As the second half began, the U.S. looked better, but after earning a free kick in a dangerous position, the USMNT didn’t do much with the chance, and found themselves caught in a Colombian counter attack. It was defended well, but Tim Parker was shown a yellow for stamping on a Colombian player. A lot was made of this, it wasn’t the most dangerous offence, but Parker probably should have been sent off, but his teammates took that burden off his shoulders, as previously discussed.

On 58’, the U.S. got themselves back in the game, briefly, with Emerson Hyndman trying to play a long ball into the box, which a Colombian defender mistakenly headed into the back of the net, making it 2-2 on aggregate. Hyndman was one of the few bright spots for the U.S. in these two games, along with Horvath and Parker, the Fulham player was constantly trying to intercept the ball, or win possession back, which he did quite frequently. Hyndman also looked fairly confident on the ball, as well as making chances, but none of the strikers that played for the U.S. did him any favors.

The game was wrapped up just six minutes after the U.S. equalizer when Colombia got down the left wing, crossed it to Martinez who calmly put it in the back of the net, which would have required the U.S. to score twice to get back in the game. That didn’t happen. Unfortunately for viewers of this game, the second half wasn’t inspiring, and after the second goal, it was pretty easy to see how this one was going to end up.

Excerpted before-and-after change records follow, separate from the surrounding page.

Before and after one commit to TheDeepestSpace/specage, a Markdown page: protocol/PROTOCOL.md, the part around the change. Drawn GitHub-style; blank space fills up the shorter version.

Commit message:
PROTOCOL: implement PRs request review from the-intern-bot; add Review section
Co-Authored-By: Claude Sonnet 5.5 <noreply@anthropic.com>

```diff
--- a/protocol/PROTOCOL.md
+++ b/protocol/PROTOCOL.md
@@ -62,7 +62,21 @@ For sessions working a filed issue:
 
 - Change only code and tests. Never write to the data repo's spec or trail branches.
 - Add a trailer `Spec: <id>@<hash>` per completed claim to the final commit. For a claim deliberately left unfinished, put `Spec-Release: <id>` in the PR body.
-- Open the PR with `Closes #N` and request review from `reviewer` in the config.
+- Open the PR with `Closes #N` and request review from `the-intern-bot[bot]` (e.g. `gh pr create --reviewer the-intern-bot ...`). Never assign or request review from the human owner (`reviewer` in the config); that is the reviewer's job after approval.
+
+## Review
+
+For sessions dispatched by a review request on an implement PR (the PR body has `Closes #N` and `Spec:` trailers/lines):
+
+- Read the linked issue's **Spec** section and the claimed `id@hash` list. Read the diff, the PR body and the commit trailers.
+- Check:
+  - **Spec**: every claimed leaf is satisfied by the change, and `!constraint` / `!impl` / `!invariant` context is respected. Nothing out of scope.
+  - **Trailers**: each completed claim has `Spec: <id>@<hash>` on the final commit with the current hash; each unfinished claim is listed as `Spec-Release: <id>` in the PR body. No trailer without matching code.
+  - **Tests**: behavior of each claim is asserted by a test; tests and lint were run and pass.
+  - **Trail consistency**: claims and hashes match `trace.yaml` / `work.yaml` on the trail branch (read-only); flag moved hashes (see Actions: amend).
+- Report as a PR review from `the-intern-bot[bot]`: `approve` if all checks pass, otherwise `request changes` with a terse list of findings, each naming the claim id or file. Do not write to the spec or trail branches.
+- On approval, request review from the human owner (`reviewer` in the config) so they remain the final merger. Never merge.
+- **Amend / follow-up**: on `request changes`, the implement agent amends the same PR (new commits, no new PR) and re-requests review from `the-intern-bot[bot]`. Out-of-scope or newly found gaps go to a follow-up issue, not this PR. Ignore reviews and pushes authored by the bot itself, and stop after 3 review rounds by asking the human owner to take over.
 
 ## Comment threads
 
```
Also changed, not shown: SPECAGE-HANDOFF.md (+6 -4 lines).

Herzog’s substitutions and lineup for this game were not very good, Arriola did well in the first half, and Jerome Kiesewetter didn’t offer much either of the times he came on as a sub in games one and two. Bringing off Morris was a good idea, he was quite disappointing all told for the U.S. over both legs, hitting the bar in game one, and hitting nothing close to the target in game two. For the USMNT’s sake, let’s hope Morris develops into more of a Clint Dempsey than a Jozy Altidore, although on these two games, it seems he may be more of the latter. Rodriguez didn’t cover himself in much glory either, at least Morris hit the bar once, Rodriguez couldn’t seem to make any sort of impact.

Frankly the only players that MIGHT have the quality for the full national team are Horvath, Hyndman and Trapp. Parker had two good games, and in the future he may find himself part of the team. Miazga is highly rated, and plays for Chelsea, yes, but representing his country in two must win games he was very poor, which isn’t the best sign for his national team future. Jordan Morris as mentioned earlier was "eh" overall in both games, but he gets a pass since he hasn’t been technically a professional very long, so it’s up in the air with him, really. Frankly players like Kellyn Acosta, Jerome Kiesewetter, Mario Rodriguez and Matt Polster all have a lot of proving to do if they want to secure a place in the senior team, but for now should not get anywhere close to that team.

Altogether, the U.S. can only blame themselves, the first game in Colombia felt lucky at the time, as the Colombians were clearly better in almost every position. The second game was a total disaster defensively, though it is worth pointing out these players are quite young, the importance of the game may have caused some unwanted nerves in the team, which doesn’t help at all in defense. Captain Wil Trapp played well in the first leg, breaking up Colombian chances and passing well, but really didn’t offer much in the second, and it’s clear a defensive midfielder is what can make or break this team, as the back four can be so bad. No Olympics for the U.S. again this summer, at least we don’t have to play to qualify for the Copa America though!